■ SOURCE DATA ■
============================================================

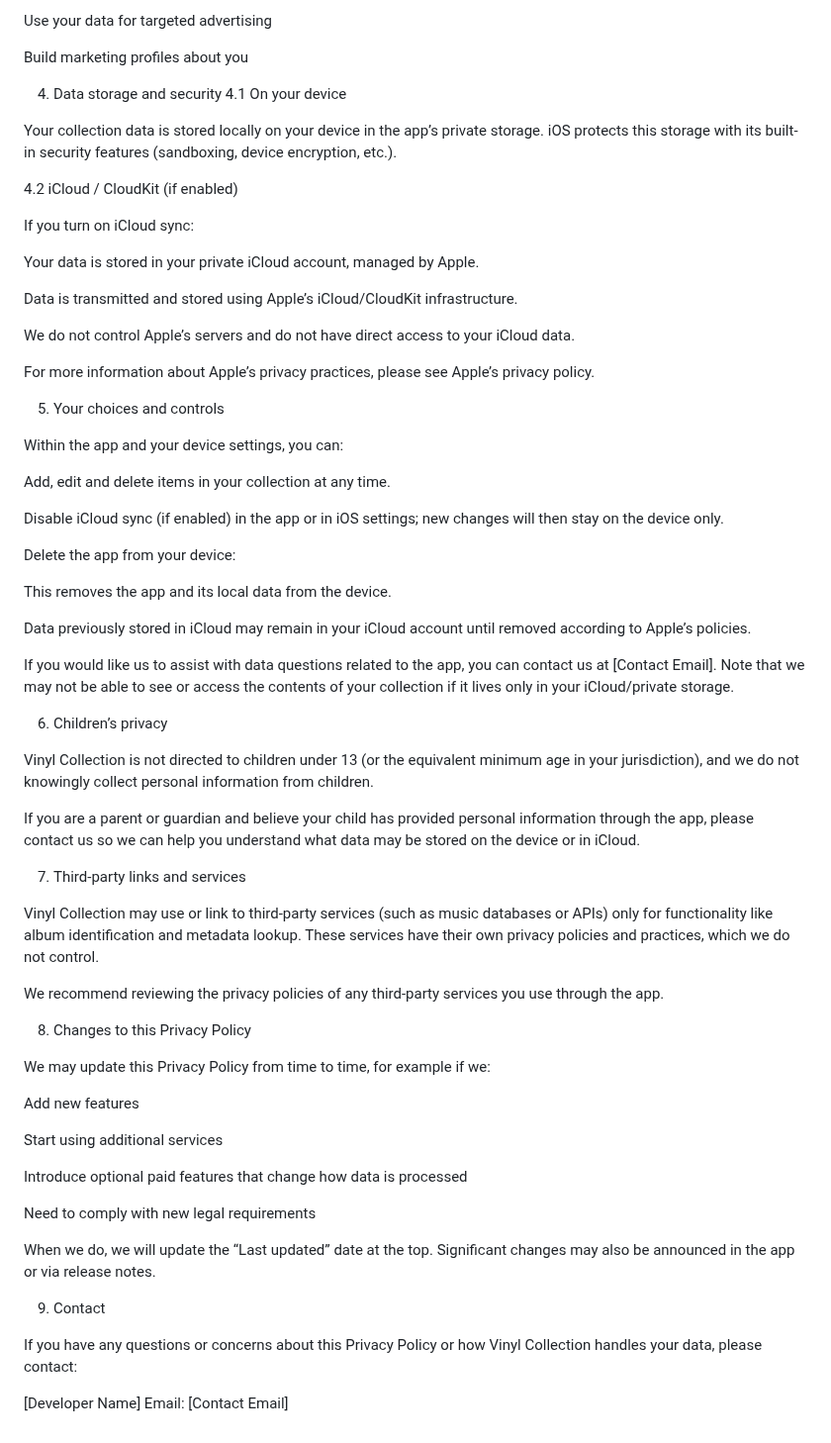
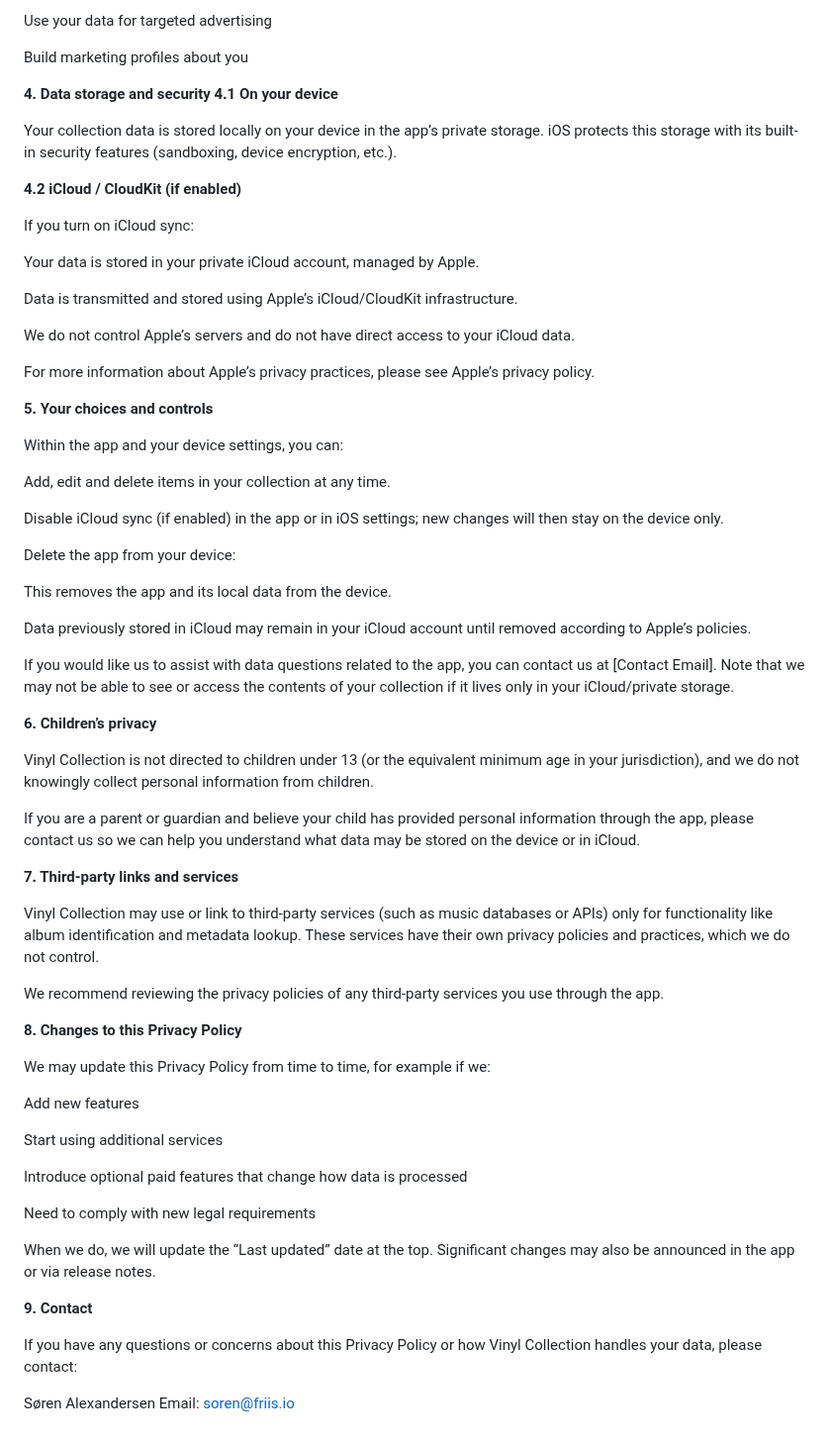
Before and after one commit to soren-alexandersen/VinylSessions, a Markdown page: privacypolicy.md, the part around one of its changes. Shown at 99% size. Drawn GitHub-style.

Commit message:
Update formatting and contact information in privacy policy

```diff
--- a/privacypolicy.md
+++ b/privacypolicy.md
@@ -101,12 +100,12 @@ Use your data for targeted advertising
 
 Build marketing profiles about you
 
-4. Data storage and security
-4.1 On your device
+**4. Data storage and security**
+**4.1 On your device**
 
 Your collection data is stored locally on your device in the app’s private storage. iOS protects this storage with its built-in security features (sandboxing, device encryption, etc.).
 
-4.2 iCloud / CloudKit (if enabled)
+**4.2 iCloud / CloudKit (if enabled)**
 
 If you turn on iCloud sync:
 
@@ -118,7 +117,7 @@ We do not control Apple’s servers and do not have direct access to your iCloud
 
 For more information about Apple’s privacy practices, please see Apple’s privacy policy.
 
-5. Your choices and controls
+**5. Your choices and controls**
 
 Within the app and your device settings, you can:
 
@@ -134,19 +133,19 @@ Data previously stored in iCloud may remain in your iCloud account until removed
 
 If you would like us to assist with data questions related to the app, you can contact us at [Contact Email]. Note that we may not be able to see or access the contents of your collection if it lives only in your iCloud/private storage.
 
-6. Children’s privacy
+**6. Children’s privacy**
 
 Vinyl Collection is not directed to children under 13 (or the equivalent minimum age in your jurisdiction), and we do not knowingly collect personal information from children.
 
 If you are a parent or guardian and believe your child has provided personal information through the app, please contact us so we can help you understand what data may be stored on the device or in iCloud.
 
-7. Third-party links and services
+**7. Third-party links and services**
 
 Vinyl Collection may use or link to third-party services (such as music databases or APIs) only for functionality like album identification and metadata lookup. These services have their own privacy policies and practices, which we do not control.
 
 We recommend reviewing the privacy policies of any third-party services you use through the app.
 
-8. Changes to this Privacy Policy
+**8. Changes to this Privacy Policy**
 
 We may update this Privacy Policy from time to time, for example if we:
 
@@ -160,9 +159,9 @@ Need to comply with new legal requirements
 
 When we do, we will update the “Last updated” date at the top. Significant changes may also be announced in the app or via release notes.
 
-9. Contact
+**9. Contact**
 
 If you have any questions or concerns about this Privacy Policy or how Vinyl Collection handles your data, please contact:
 
-[Developer Name]
-Email: [Contact Email]
+Søren Alexandersen
+Email: soren@friis.io
```
Also changed, not shown: other parts of privacypolicy.md (+9 -10 lines).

============================================================

■ PROBLEM DETAILS ■
Bring together all lines from the listing that contain the word "privacypolicy".

■ RESULT FOR THIS EXERCISE ■
Before and after one commit to soren-alexandersen/VinylSessions, a Markdown page: privacypolicy.md, the part around one of its changes. Shown at 99% size. Drawn GitHub-style.
--- a/privacypolicy.md
+++ b/privacypolicy.md
Also changed, not shown: other parts of privacypolicy.md (+9 -10 lines).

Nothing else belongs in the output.